If American Gothic tales intrigue, if a taste for the macabre tempts, the Parkers in "We Are What We Are" are certain to haunt.
Starring Bill Sage, Ambyr Childers and Julia Garner, what they are is a family of cannibals. Present day, tucked into a forgotten corner of the Catskills, they are as marked by entrenched poverty as by their dark gastronomic rituals.
Director Jim Mickle's latest, like his 2010 "Stake Land," is about much more than horror. Or he at least mixes his blood with contemporary issues to create the requisite chill. With co-writer Nick Damici, Mickle continues the economic thread found in "Stake," dropping the politics in favor of observations about how isolation from a media-saturated world is mind-bending in its own way.
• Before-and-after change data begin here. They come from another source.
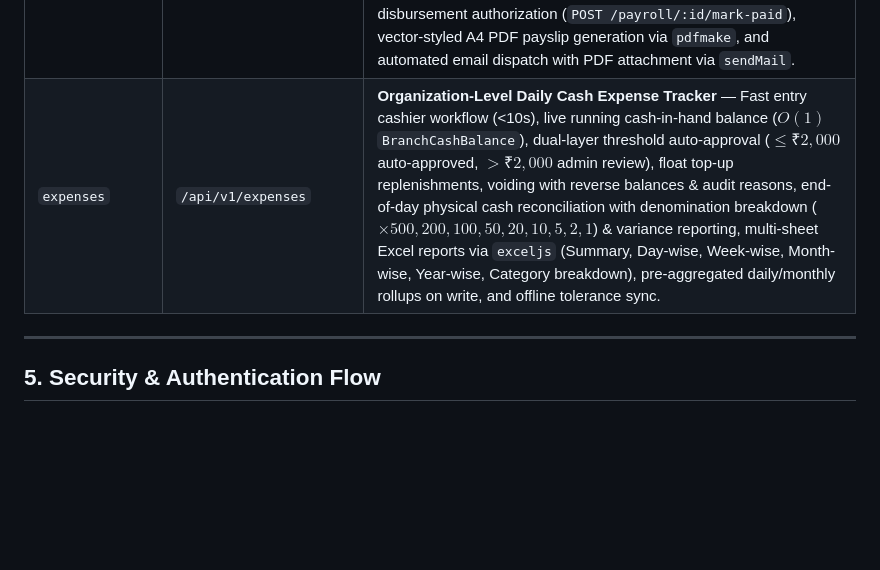
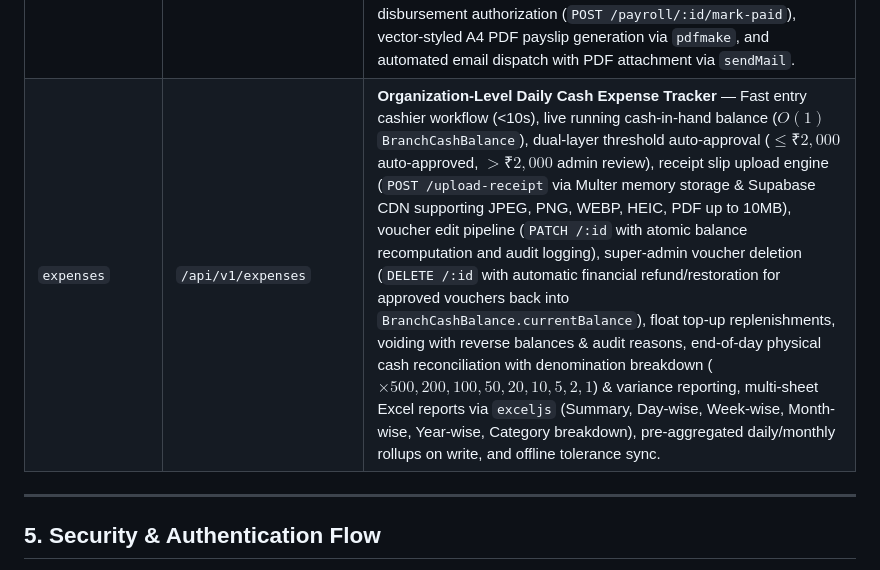
Before and after one commit to AshaminBiswas/PRC-Backend, a Markdown page: PROJECT_CONTEXT.md, the part around the change. GitHub-like rendering; blank space fills up the shorter version.

Commit message:
docs: sync PROJECT_CONTEXT.md with receipt slip upload, voucher edit, and super-admin delete endpoints

```diff
--- a/PROJECT_CONTEXT.md
+++ b/PROJECT_CONTEXT.md
@@ -224,7 +224,7 @@ All modules follow a uniform, production-grade layered architecture:
 | `wishlist` | `/api/v1/wishlist` | Customer saved wishlists & demand forecast tracking |
 | `installer-payments` | `/api/v1/installer-payments` | **Cubicle Installer Payment Tracking** — Dynamic Models Master CRUD across 3 categories (`CUBICLE`, `UMP`, `LOCKER`), atomic sequential bill generation (`PPSI-00001`), automated NCR territory detection, deductions & penalties (`deductionAmount`, `deductionReason`), installment payments ledger, auto-clearance calculation (`Net Total = Math.max(0, Subtotal + Travel - Deductions)`), automated PDF advice with red deduction itemization, 26-column Excel (.xlsx) export with deduction metrics, technician filter queries, and dedicated installer payment history ledger endpoint (`GET /installers/:id/ledger`). |
 | `employees` | `/api/v1/employees` | **Employee Management & Payroll Suite** — Master employee HR directory with auto-generated atomic sequential IDs (`PPSE202609001`), strict Government ID validation (Aadhaar/PAN/Voter ID), bank credentials, daily attendance tracking with Sunday override & overtime hours, automated leave accrual (+1.00 CL/month, +0.25 EL/month), advance and deduction recovery pipelines, monthly payroll formula calculation engine ($\text{Payable Days} = \text{Total Days} - \text{Default Sundays} + \text{Approved Sundays}$, $\text{Paid Days} = \text{Present} + \text{CL} + \text{EL} + 0.5 \times \text{Half} + \text{Approved Sundays}$, $\text{OT Pay} = \text{OT Hours} \times (\text{Per-Day Rate} / 8)$, $\text{Net} = \text{Gross} - \text{Advances} - \text{Deductions}$), Super Admin disbursement authorization (`POST /payroll/:id/mark-paid`), vector-styled A4 PDF payslip generation via `pdfmake`, and automated email dispatch with PDF attachment via `sendMail`. |
-| `expenses` | `/api/v1/expenses` | **Organization-Level Daily Cash Expense Tracker** — Fast entry cashier workflow (<10s), live running cash-in-hand balance ($O(1)$ `BranchCashBalance`), dual-layer threshold auto-approval ($\le ₹2,000$ auto-approved, $> ₹2,000$ admin review), float top-up replenishments, voiding with reverse balances & audit reasons, end-of-day physical cash reconciliation with denomination breakdown ($\times 500, 200, 100, 50, 20, 10, 5, 2, 1$) & variance reporting, multi-sheet Excel reports via `exceljs` (Summary, Day-wise, Week-wise, Month-wise, Year-wise, Category breakdown), pre-aggregated daily/monthly rollups on write, and offline tolerance sync. |
+| `expenses` | `/api/v1/expenses` | **Organization-Level Daily Cash Expense Tracker** — Fast entry cashier workflow (<10s), live running cash-in-hand balance ($O(1)$ `BranchCashBalance`), dual-layer threshold auto-approval ($\le ₹2,000$ auto-approved, $> ₹2,000$ admin review), receipt slip upload engine (`POST /upload-receipt` via Multer memory storage & Supabase CDN supporting JPEG, PNG, WEBP, HEIC, PDF up to 10MB), voucher edit pipeline (`PATCH /:id` with atomic balance recomputation and audit logging), super-admin voucher deletion (`DELETE /:id` with automatic financial refund/restoration for approved vouchers back into `BranchCashBalance.currentBalance`), float top-up replenishments, voiding with reverse balances & audit reasons, end-of-day physical cash reconciliation with denomination breakdown ($\times 500, 200, 100, 50, 20, 10, 5, 2, 1$) & variance reporting, multi-sheet Excel reports via `exceljs` (Summary, Day-wise, Week-wise, Month-wise, Year-wise, Category breakdown), pre-aggregated daily/monthly rollups on write, and offline tolerance sync. |
 
 ---
 
```
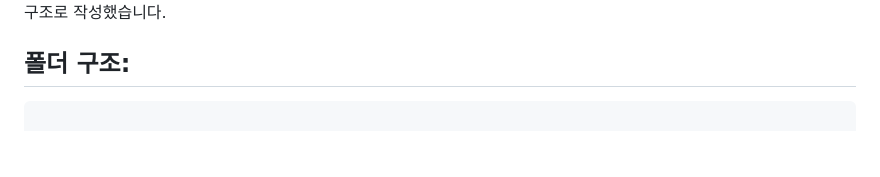
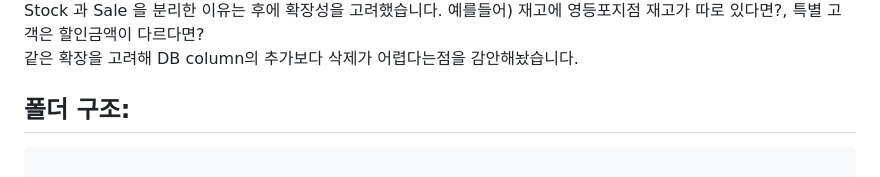
Before and after one commit to hd3379/SSG.COM-, a Markdown page: README.md, the part around the change printed below. GitHub-like rendering; blank space fills up the shorter version.

```diff
--- a/README.md
+++ b/README.md
@@ -32,5 +32,7 @@
 <div/>
-    구조로 작성했습니다.
+    Stock 과 Sale 을 분리한 이유는 후에 확장성을 고려했습니다. 예를들어) 재고에 영등포지점 재고가 따로 있다면?,  특별 고객은 할인금액이 다르다면?
+<div/>
+    같은 확장을 고려해 DB column의 추가보다 삭제가 어렵다는점을 감안해놨습니다.
 <div/>
 
 <h2>폴더 구조:</h2>
```
Also changed, not shown: other parts of README.md (+1 -1 lines).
Loosely inspired by the Mexican film "Somos Lo Que Hay," which had its urban teen brothers getting pulled into twisted family traditions, the filmmakers wanted to come up with an American companion piece. The films share some elements, mostly meals, but they diverge in ways that will make for an interesting DVD double feature at some point, if you have the appetite for it.
There is a sense almost immediately that "We Are What We Are" is taking us to a place out of time. The pacing of every move, every look, every line is slowed ever so slightly. There is Frank's (Sage) obsession with watches. There are the vintage dresses the teenage girls Iris (Childers) and Rose (Garner) wear. The youngest, Rory (Jack Gore), seems the most modern of the bunch, his plea for Snap Pops cereal a quirk of nature — or would that be nurture in this case? Regardless, hunger hangs like a cloud over the house.
Outside, the rain pours and is deemed partly responsible for the death that starts things off. Emma Parker (Kassie DePaiva), the matriarch of the family, will never make it back from a trip to the local grocer, where the meat is still ground by hand.
Like much in the movie, the director opts for images that evoke ideas rather than graphically display them. It's a nice touch that keeps working its way under your skin as things at the Parkers go from bad to worse.
The rain washes up secrets the family's been keeping for generations, the long-held rituals guiding the moves and countermoves as life unravels. The killings are treated like religious — and increasingly regretful — sacrifices.
Doc Barrow (Michael Parks) is the man ensuring the tension. Results from his autopsy of Emma, the bones that began to wash up along the river's edge, the unsolved cases of the missing, including his daughter, start to seem less of a coincidence.
As Doc builds his case against the Parkers from the outside, the changing family dynamics increase the turmoil from within. It is, after all, a household of teenagers.
Like the family, the film occasionally comes apart at the seams. But Childers and Garner are mesmerizing as Iris and Rose. Both use soulful eyes and faces nearly devoid of expression to remarkable effect.
Most of the gore is saved for the final showdown, and it's a doozy. Bloody and horrific, but like the rest of "We Are What We Are," it is designed to leave you wondering whether redemption or damnation awaits.
'We Are What We Are': 2 1/2 stars
MPAA rating: R (for disturbing violence, bloody images, some sexuality, nudity and language)
Running time: 1:40